- [PROVIDED DATA]:
··········
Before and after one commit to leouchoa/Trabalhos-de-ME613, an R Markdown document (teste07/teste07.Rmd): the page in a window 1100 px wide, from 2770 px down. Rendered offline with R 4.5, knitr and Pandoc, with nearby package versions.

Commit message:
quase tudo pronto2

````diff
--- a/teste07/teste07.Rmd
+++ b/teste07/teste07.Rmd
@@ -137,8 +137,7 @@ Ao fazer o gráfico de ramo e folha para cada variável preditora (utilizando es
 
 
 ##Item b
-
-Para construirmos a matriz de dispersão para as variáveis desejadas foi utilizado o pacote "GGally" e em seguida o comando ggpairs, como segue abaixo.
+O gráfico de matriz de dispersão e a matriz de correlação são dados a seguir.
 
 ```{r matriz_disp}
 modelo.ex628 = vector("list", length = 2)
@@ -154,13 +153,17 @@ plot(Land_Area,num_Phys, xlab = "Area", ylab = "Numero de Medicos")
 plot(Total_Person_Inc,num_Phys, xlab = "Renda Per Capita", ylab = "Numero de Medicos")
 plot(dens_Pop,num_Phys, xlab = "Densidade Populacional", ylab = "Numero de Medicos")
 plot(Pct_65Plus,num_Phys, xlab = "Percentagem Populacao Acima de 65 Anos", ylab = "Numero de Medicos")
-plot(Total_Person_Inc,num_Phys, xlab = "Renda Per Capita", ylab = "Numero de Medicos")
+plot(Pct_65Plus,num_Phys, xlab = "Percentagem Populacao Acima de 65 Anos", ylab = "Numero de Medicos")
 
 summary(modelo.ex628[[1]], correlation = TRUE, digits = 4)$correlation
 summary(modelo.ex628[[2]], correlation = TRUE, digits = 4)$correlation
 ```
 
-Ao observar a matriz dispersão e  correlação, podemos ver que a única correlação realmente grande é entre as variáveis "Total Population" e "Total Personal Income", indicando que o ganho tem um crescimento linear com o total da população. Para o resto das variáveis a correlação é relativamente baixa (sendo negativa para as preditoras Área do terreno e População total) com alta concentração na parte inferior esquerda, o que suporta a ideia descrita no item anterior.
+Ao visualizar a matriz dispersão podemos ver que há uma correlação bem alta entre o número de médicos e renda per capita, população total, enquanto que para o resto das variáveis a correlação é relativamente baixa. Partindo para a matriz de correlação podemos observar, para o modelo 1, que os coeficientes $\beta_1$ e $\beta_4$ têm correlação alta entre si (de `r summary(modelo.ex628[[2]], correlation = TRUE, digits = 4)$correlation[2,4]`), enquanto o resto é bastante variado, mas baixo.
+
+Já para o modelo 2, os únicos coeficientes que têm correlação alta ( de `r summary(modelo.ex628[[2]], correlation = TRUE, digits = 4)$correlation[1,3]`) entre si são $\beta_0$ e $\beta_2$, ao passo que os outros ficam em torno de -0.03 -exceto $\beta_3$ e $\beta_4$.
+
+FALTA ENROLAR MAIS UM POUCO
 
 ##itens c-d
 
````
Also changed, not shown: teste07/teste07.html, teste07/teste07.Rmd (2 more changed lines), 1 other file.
··········
- [WHAT THE EXERCISE ASKS]:
Each line of the material must be copied exactly.

- [RESPONSE FOR THIS EXERCISE]:
Before and after one commit to leouchoa/Trabalhos-de-ME613, an R Markdown document (teste07/teste07.Rmd): the page in a window 1100 px wide, from 2770 px down. Rendered offline with R 4.5, knitr and Pandoc, with nearby package versions.

Commit message:
quase tudo pronto2

````diff
--- a/teste07/teste07.Rmd
+++ b/teste07/teste07.Rmd
@@ -137,8 +137,7 @@ Ao fazer o gráfico de ramo e folha para cada variável preditora (utilizando es
 
 
 ##Item b
-
-Para construirmos a matriz de dispersão para as variáveis desejadas foi utilizado o pacote "GGally" e em seguida o comando ggpairs, como segue abaixo.
+O gráfico de matriz de dispersão e a matriz de correlação são dados a seguir.
 
 ```{r matriz_disp}
 modelo.ex628 = vector("list", length = 2)
@@ -154,13 +153,17 @@ plot(Land_Area,num_Phys, xlab = "Area", ylab = "Numero de Medicos")
 plot(Total_Person_Inc,num_Phys, xlab = "Renda Per Capita", ylab = "Numero de Medicos")
 plot(dens_Pop,num_Phys, xlab = "Densidade Populacional", ylab = "Numero de Medicos")
 plot(Pct_65Plus,num_Phys, xlab = "Percentagem Populacao Acima de 65 Anos", ylab = "Numero de Medicos")
-plot(Total_Person_Inc,num_Phys, xlab = "Renda Per Capita", ylab = "Numero de Medicos")
+plot(Pct_65Plus,num_Phys, xlab = "Percentagem Populacao Acima de 65 Anos", ylab = "Numero de Medicos")
 
 summary(modelo.ex628[[1]], correlation = TRUE, digits = 4)$correlation
 summary(modelo.ex628[[2]], correlation = TRUE, digits = 4)$correlation
 ```
 
-Ao observar a matriz dispersão e  correlação, podemos ver que a única correlação realmente grande é entre as variáveis "Total Population" e "Total Personal Income", indicando que o ganho tem um crescimento linear com o total da população. Para o resto das variáveis a correlação é relativamente baixa (sendo negativa para as preditoras Área do terreno e População total) com alta concentração na parte inferior esquerda, o que suporta a ideia descrita no item anterior.
+Ao visualizar a matriz dispersão podemos ver que há uma correlação bem alta entre o número de médicos e renda per capita, população total, enquanto que para o resto das variáveis a correlação é relativamente baixa. Partindo para a matriz de correlação podemos observar, para o modelo 1, que os coeficientes $\beta_1$ e $\beta_4$ têm correlação alta entre si (de `r summary(modelo.ex628[[2]], correlation = TRUE, digits = 4)$correlation[2,4]`), enquanto o resto é bastante variado, mas baixo.
+
+Já para o modelo 2, os únicos coeficientes que têm correlação alta ( de `r summary(modelo.ex628[[2]], correlation = TRUE, digits = 4)$correlation[1,3]`) entre si são $\beta_0$ e $\beta_2$, ao passo que os outros ficam em torno de -0.03 -exceto $\beta_3$ e $\beta_4$.
+
+FALTA ENROLAR MAIS UM POUCO
 
 ##itens c-d
 
````
Also changed, not shown: teste07/teste07.html, teste07/teste07.Rmd (2 more changed lines), 1 other file.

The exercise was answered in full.